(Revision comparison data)
___

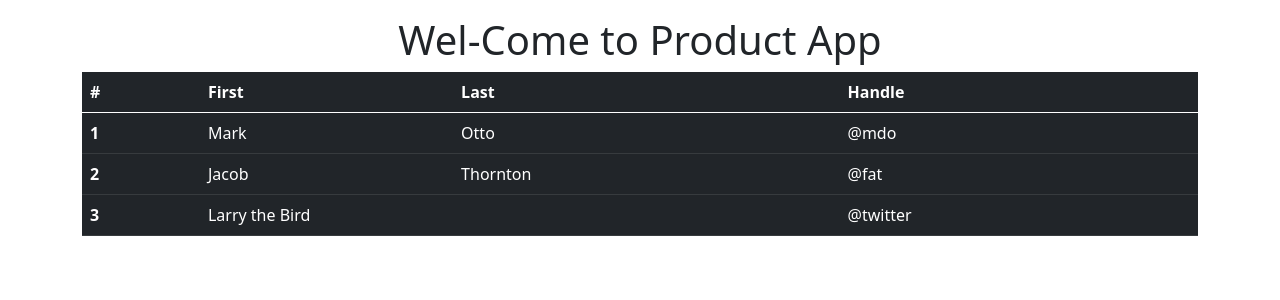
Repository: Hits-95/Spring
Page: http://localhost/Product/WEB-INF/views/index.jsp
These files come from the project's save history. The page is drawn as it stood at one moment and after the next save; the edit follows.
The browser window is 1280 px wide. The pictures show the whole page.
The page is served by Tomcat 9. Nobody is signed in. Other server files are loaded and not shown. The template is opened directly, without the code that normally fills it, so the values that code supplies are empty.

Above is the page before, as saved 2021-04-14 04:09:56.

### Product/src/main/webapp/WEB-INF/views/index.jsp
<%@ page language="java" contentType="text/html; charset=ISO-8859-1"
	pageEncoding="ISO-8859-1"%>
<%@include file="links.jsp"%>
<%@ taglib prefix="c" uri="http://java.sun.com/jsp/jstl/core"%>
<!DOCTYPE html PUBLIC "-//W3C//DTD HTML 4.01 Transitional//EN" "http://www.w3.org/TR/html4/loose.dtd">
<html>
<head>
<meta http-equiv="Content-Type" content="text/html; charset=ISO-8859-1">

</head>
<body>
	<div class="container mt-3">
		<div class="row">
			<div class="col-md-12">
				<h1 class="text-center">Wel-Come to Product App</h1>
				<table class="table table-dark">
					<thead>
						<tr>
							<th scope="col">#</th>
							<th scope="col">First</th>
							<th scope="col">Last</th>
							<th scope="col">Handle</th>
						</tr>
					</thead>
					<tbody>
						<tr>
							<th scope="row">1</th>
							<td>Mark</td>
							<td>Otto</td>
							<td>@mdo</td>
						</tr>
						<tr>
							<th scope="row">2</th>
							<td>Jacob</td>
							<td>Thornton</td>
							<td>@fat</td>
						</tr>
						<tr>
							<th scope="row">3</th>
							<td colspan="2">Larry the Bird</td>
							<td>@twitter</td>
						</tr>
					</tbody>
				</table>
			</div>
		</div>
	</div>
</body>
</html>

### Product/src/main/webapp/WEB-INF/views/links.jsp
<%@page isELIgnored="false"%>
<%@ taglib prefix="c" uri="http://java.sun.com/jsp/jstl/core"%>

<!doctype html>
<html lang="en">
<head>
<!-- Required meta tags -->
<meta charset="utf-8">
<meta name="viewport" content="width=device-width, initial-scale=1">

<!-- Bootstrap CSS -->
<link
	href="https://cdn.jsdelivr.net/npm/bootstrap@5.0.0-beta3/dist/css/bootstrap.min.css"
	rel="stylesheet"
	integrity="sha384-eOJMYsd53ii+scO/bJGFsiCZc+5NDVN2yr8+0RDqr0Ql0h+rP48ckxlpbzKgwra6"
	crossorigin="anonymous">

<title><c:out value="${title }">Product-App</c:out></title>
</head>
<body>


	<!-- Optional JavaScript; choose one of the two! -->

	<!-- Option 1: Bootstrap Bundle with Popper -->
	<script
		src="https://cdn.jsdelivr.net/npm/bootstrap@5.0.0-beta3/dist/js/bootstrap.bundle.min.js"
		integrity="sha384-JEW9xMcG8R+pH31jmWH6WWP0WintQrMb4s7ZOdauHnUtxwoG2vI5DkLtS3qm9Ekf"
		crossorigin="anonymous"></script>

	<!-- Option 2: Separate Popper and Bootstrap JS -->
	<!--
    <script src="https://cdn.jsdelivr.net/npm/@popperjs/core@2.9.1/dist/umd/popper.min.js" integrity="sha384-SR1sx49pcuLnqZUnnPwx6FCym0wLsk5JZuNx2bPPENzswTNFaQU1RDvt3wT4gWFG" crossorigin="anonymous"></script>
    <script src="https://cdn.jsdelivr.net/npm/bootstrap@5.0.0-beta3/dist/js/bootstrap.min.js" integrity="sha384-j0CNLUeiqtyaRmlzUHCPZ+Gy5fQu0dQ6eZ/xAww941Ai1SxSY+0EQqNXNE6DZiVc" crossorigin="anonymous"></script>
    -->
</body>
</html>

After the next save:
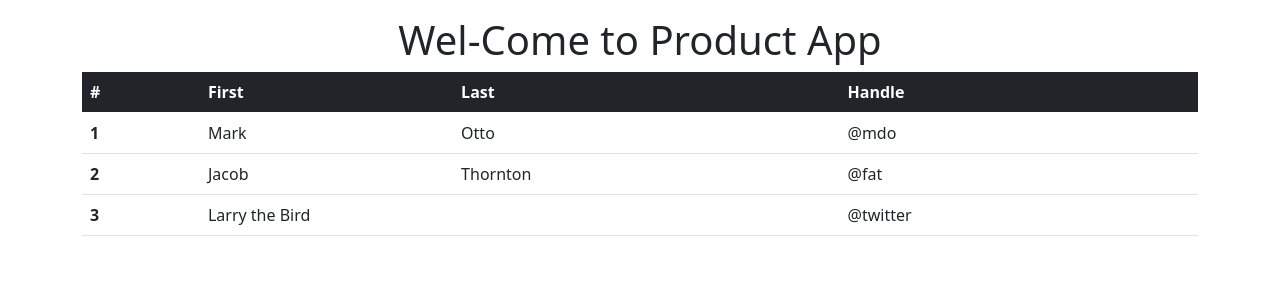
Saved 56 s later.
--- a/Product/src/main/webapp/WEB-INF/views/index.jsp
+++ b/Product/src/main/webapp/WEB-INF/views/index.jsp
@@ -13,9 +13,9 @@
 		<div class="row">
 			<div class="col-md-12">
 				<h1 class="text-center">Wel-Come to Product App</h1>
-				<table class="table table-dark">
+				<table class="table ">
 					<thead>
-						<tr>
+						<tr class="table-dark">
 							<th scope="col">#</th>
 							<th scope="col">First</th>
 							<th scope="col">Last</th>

___

Problem to solve: Return the records word for word, leaving every picture out of the copy.

Result for this task:
Repository: Hits-95/Spring
Page: http://localhost/Product/WEB-INF/views/index.jsp
These files come from the project's save history. The page is drawn as it stood at one moment and after the next save; the edit follows.
The browser window is 1280 px wide. The pictures show the whole page.
The page is served by Tomcat 9. Nobody is signed in. Other server files are loaded and not shown. The template is opened directly, without the code that normally fills it, so the values that code supplies are empty.

Above is the page before, as saved 2021-04-14 04:09:56.

### Product/src/main/webapp/WEB-INF/views/index.jsp
<%@ page language="java" contentType="text/html; charset=ISO-8859-1"
	pageEncoding="ISO-8859-1"%>
<%@include file="links.jsp"%>
<%@ taglib prefix="c" uri="http://java.sun.com/jsp/jstl/core"%>
<!DOCTYPE html PUBLIC "-//W3C//DTD HTML 4.01 Transitional//EN" "http://www.w3.org/TR/html4/loose.dtd">
<html>
<head>
<meta http-equiv="Content-Type" content="text/html; charset=ISO-8859-1">

</head>
<body>
	<div class="container mt-3">
		<div class="row">
			<div class="col-md-12">
				<h1 class="text-center">Wel-Come to Product App</h1>
				<table class="table table-dark">
					<thead>
						<tr>
							<th scope="col">#</th>
							<th scope="col">First</th>
							<th scope="col">Last</th>
							<th scope="col">Handle</th>
						</tr>
					</thead>
					<tbody>
						<tr>
							<th scope="row">1</th>
							<td>Mark</td>
							<td>Otto</td>
							<td>@mdo</td>
						</tr>
						<tr>
							<th scope="row">2</th>
							<td>Jacob</td>
							<td>Thornton</td>
							<td>@fat</td>
						</tr>
						<tr>
							<th scope="row">3</th>
							<td colspan="2">Larry the Bird</td>
							<td>@twitter</td>
						</tr>
					</tbody>
				</table>
			</div>
		</div>
	</div>
</body>
</html>

### Product/src/main/webapp/WEB-INF/views/links.jsp
<%@page isELIgnored="false"%>
<%@ taglib prefix="c" uri="http://java.sun.com/jsp/jstl/core"%>

<!doctype html>
<html lang="en">
<head>
<!-- Required meta tags -->
<meta charset="utf-8">
<meta name="viewport" content="width=device-width, initial-scale=1">

<!-- Bootstrap CSS -->
<link
	href="https://cdn.jsdelivr.net/npm/bootstrap@5.0.0-beta3/dist/css/bootstrap.min.css"
	rel="stylesheet"
	integrity="sha384-eOJMYsd53ii+scO/bJGFsiCZc+5NDVN2yr8+0RDqr0Ql0h+rP48ckxlpbzKgwra6"
	crossorigin="anonymous">

<title><c:out value="${title }">Product-App</c:out></title>
</head>
<body>


	<!-- Optional JavaScript; choose one of the two! -->

	<!-- Option 1: Bootstrap Bundle with Popper -->
	<script
		src="https://cdn.jsdelivr.net/npm/bootstrap@5.0.0-beta3/dist/js/bootstrap.bundle.min.js"
		integrity="sha384-JEW9xMcG8R+pH31jmWH6WWP0WintQrMb4s7ZOdauHnUtxwoG2vI5DkLtS3qm9Ekf"
		crossorigin="anonymous"></script>

	<!-- Option 2: Separate Popper and Bootstrap JS -->
	<!--
    <script src="https://cdn.jsdelivr.net/npm/@popperjs/core@2.9.1/dist/umd/popper.min.js" integrity="sha384-SR1sx49pcuLnqZUnnPwx6FCym0wLsk5JZuNx2bPPENzswTNFaQU1RDvt3wT4gWFG" crossorigin="anonymous"></script>
    <script src="https://cdn.jsdelivr.net/npm/bootstrap@5.0.0-beta3/dist/js/bootstrap.min.js" integrity="sha384-j0CNLUeiqtyaRmlzUHCPZ+Gy5fQu0dQ6eZ/xAww941Ai1SxSY+0EQqNXNE6DZiVc" crossorigin="anonymous"></script>
    -->
</body>
</html>

After the next save:
Saved 56 s later.
--- a/Product/src/main/webapp/WEB-INF/views/index.jsp
+++ b/Product/src/main/webapp/WEB-INF/views/index.jsp
@@ -13,9 +13,9 @@
 		<div class="row">
 			<div class="col-md-12">
 				<h1 class="text-center">Wel-Come to Product App</h1>
-				<table class="table table-dark">
+				<table class="table ">
 					<thead>
-						<tr>
+						<tr class="table-dark">
 							<th scope="col">#</th>
 							<th scope="col">First</th>
 							<th scope="col">Last</th>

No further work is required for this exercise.